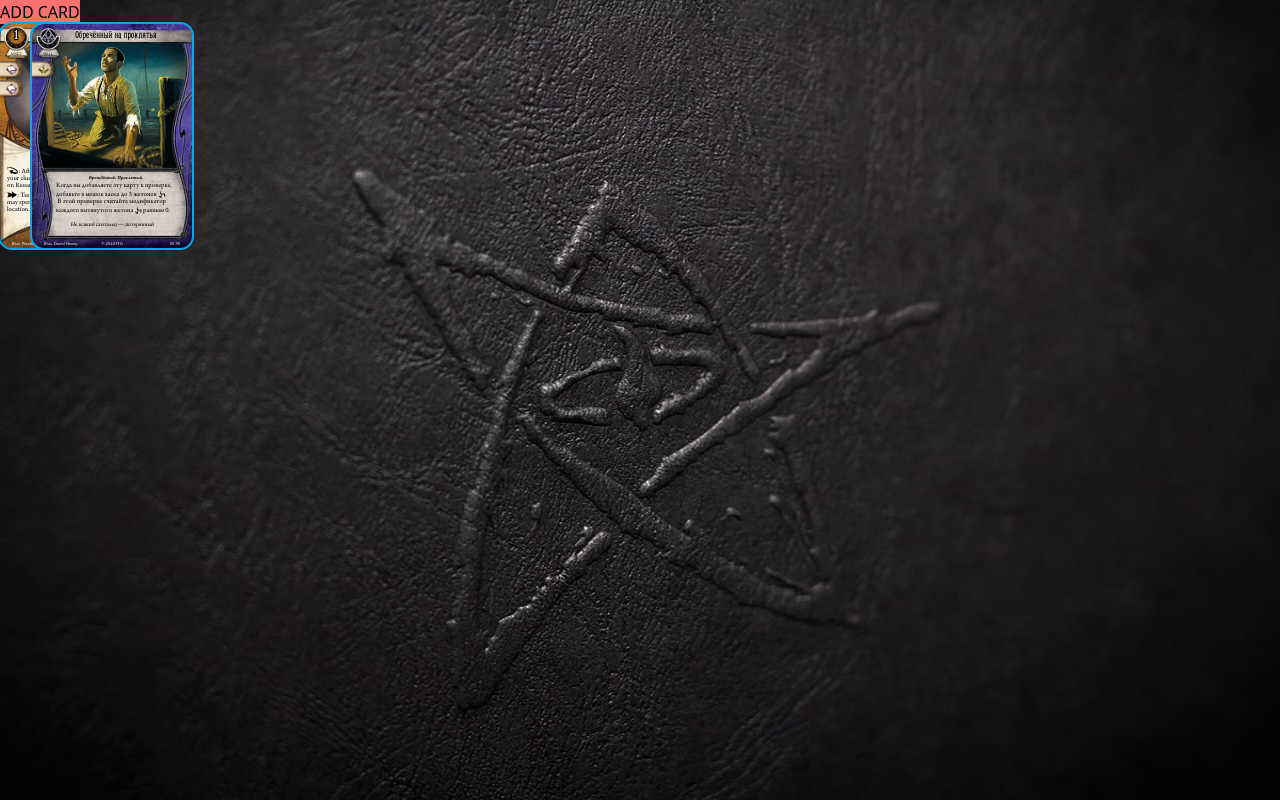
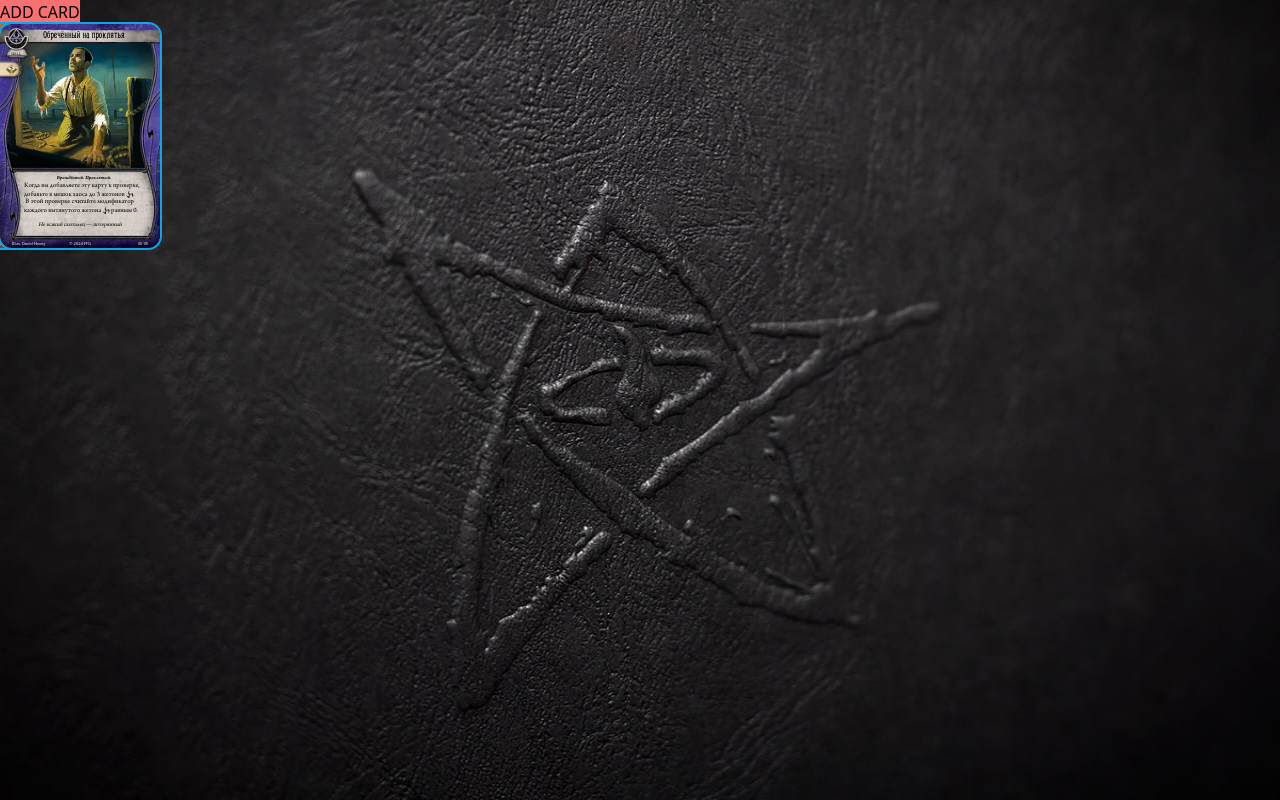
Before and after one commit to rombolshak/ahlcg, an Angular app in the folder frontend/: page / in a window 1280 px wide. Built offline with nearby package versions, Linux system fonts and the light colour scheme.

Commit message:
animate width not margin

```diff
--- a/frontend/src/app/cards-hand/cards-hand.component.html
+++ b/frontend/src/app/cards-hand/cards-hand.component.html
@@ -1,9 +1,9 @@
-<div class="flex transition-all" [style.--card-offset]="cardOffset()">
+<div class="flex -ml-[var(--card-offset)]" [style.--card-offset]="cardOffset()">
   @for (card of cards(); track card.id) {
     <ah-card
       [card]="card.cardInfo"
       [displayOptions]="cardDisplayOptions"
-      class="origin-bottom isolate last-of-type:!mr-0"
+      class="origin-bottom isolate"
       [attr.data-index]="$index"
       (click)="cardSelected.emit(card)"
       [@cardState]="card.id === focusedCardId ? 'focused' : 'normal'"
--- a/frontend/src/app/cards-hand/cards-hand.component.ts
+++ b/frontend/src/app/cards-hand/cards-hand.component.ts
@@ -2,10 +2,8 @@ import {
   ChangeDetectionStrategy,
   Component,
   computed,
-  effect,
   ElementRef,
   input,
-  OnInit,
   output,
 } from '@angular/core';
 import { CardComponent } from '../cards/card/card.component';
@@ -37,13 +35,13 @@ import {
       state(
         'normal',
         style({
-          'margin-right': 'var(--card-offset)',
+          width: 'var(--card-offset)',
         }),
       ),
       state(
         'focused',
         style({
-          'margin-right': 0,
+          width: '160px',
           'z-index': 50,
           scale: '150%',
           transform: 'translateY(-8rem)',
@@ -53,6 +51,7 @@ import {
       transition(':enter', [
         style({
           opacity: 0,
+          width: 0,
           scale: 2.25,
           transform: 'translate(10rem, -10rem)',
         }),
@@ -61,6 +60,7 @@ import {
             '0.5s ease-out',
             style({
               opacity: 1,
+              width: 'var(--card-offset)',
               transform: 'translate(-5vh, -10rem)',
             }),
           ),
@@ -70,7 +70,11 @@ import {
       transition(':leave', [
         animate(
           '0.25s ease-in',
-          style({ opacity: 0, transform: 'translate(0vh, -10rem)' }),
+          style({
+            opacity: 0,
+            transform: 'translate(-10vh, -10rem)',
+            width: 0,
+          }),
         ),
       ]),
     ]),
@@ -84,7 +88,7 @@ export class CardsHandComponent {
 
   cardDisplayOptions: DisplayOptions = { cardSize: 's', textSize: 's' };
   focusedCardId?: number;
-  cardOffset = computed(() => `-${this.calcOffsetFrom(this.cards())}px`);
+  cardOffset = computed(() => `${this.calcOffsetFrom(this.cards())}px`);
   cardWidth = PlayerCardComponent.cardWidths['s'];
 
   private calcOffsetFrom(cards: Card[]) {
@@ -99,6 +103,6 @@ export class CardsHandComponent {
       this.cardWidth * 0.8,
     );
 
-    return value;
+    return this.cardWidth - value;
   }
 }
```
━━━━━━━━
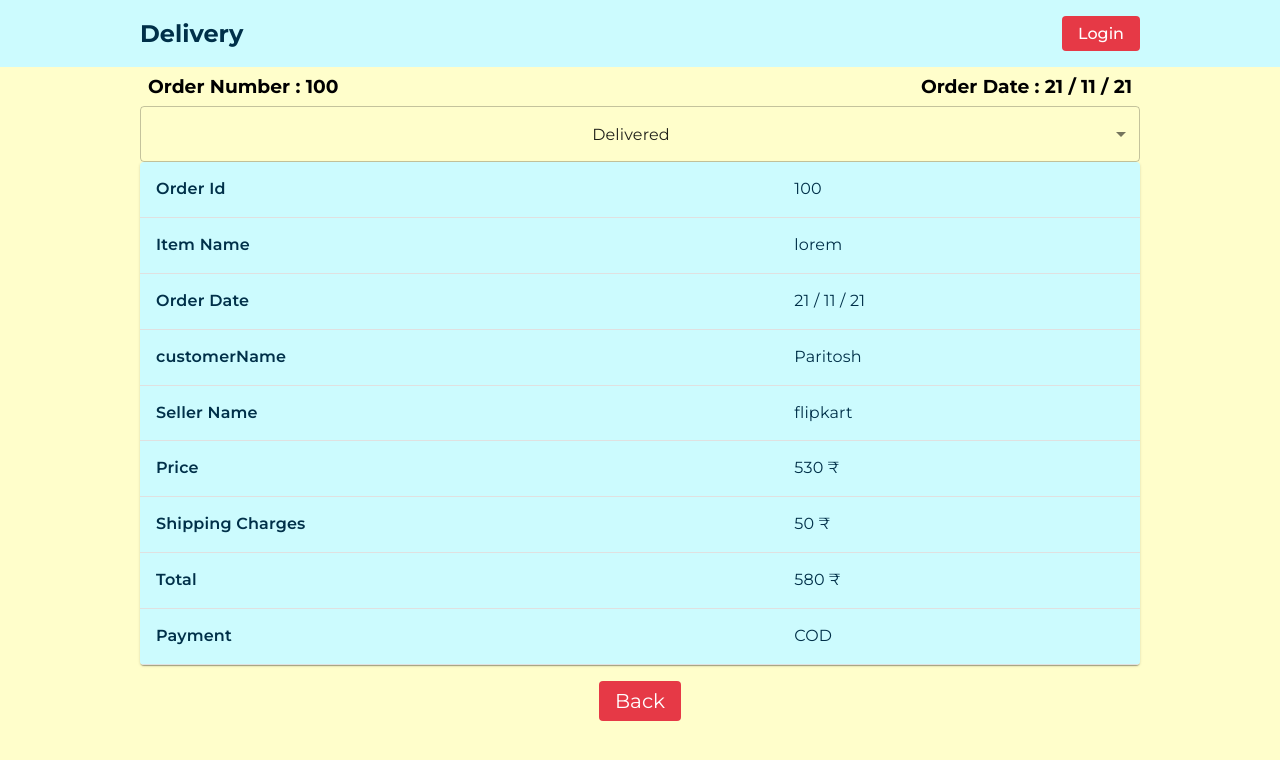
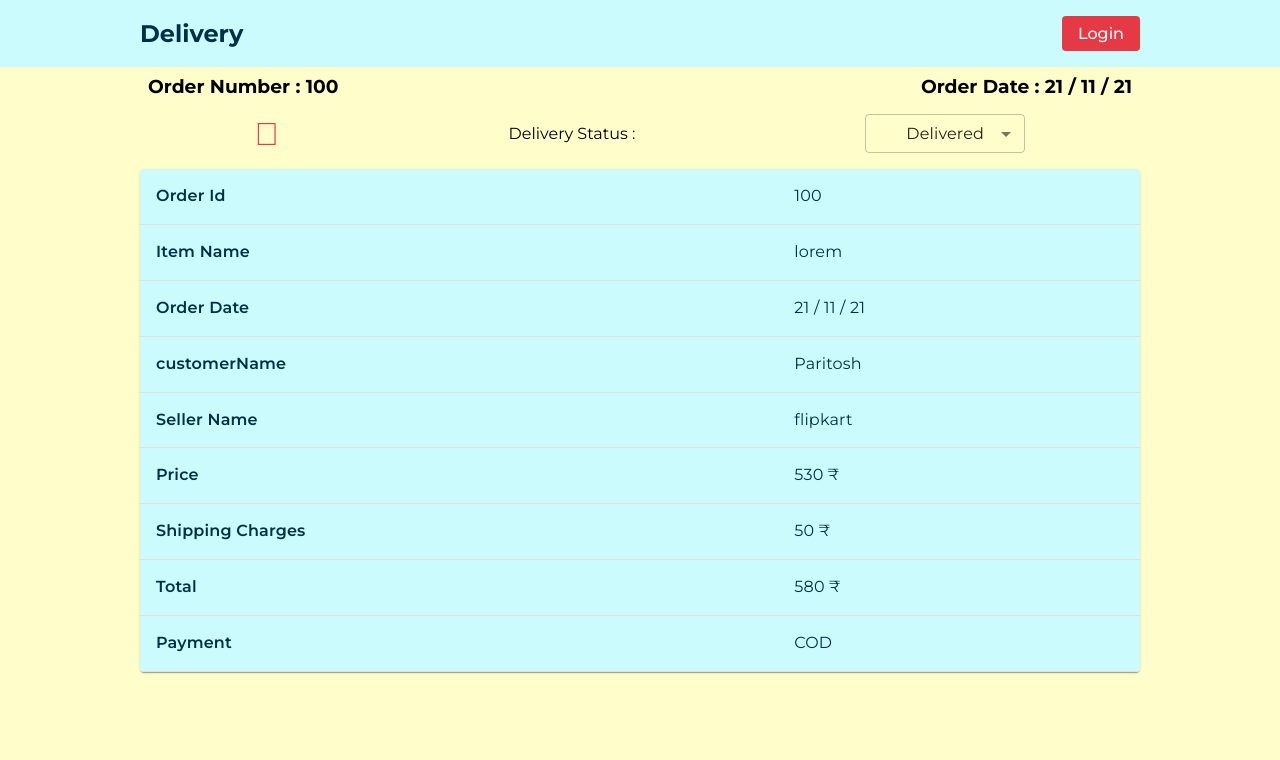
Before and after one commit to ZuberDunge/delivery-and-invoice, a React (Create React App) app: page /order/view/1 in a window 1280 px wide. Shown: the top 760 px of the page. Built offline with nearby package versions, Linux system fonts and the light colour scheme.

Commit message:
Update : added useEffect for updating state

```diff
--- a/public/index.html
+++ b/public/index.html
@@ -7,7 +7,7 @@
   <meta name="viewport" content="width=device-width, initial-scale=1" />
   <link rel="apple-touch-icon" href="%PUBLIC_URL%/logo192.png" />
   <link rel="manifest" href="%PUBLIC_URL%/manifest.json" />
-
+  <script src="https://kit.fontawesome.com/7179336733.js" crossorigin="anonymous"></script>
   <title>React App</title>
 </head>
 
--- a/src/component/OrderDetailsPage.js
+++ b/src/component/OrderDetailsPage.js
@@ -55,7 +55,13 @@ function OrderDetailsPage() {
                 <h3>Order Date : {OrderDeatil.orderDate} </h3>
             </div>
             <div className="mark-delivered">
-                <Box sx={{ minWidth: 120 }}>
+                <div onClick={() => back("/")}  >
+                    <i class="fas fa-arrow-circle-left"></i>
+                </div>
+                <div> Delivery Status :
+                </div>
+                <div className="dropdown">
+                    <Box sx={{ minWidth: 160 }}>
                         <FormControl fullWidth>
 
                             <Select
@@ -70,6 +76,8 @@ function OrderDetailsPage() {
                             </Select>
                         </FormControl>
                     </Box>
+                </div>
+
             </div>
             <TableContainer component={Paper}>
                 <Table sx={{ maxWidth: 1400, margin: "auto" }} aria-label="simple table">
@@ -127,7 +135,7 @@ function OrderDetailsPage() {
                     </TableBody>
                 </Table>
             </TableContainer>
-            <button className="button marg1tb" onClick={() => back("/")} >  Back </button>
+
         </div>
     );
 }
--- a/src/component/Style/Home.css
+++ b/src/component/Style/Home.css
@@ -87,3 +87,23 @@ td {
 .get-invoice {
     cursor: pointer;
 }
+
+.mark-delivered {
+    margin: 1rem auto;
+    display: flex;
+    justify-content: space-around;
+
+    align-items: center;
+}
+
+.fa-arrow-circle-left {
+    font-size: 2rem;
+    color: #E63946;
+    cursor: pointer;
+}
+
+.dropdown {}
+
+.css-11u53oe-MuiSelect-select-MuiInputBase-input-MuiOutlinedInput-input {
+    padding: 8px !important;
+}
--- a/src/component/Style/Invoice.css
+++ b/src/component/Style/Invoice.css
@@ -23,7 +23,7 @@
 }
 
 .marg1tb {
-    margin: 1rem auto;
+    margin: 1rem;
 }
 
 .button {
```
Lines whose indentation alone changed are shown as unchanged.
━━━━━━━━
**Activity**
For the string "transform", go through the entries above and copy each line where it occurs.

**Solved problem**
           transform: 'translateY(-8rem)',
           transform: 'translate(10rem, -10rem)',
               transform: 'translate(-5vh, -10rem)',
-          style({ opacity: 0, transform: 'translate(0vh, -10rem)' }),
+            transform: 'translate(-10vh, -10rem)',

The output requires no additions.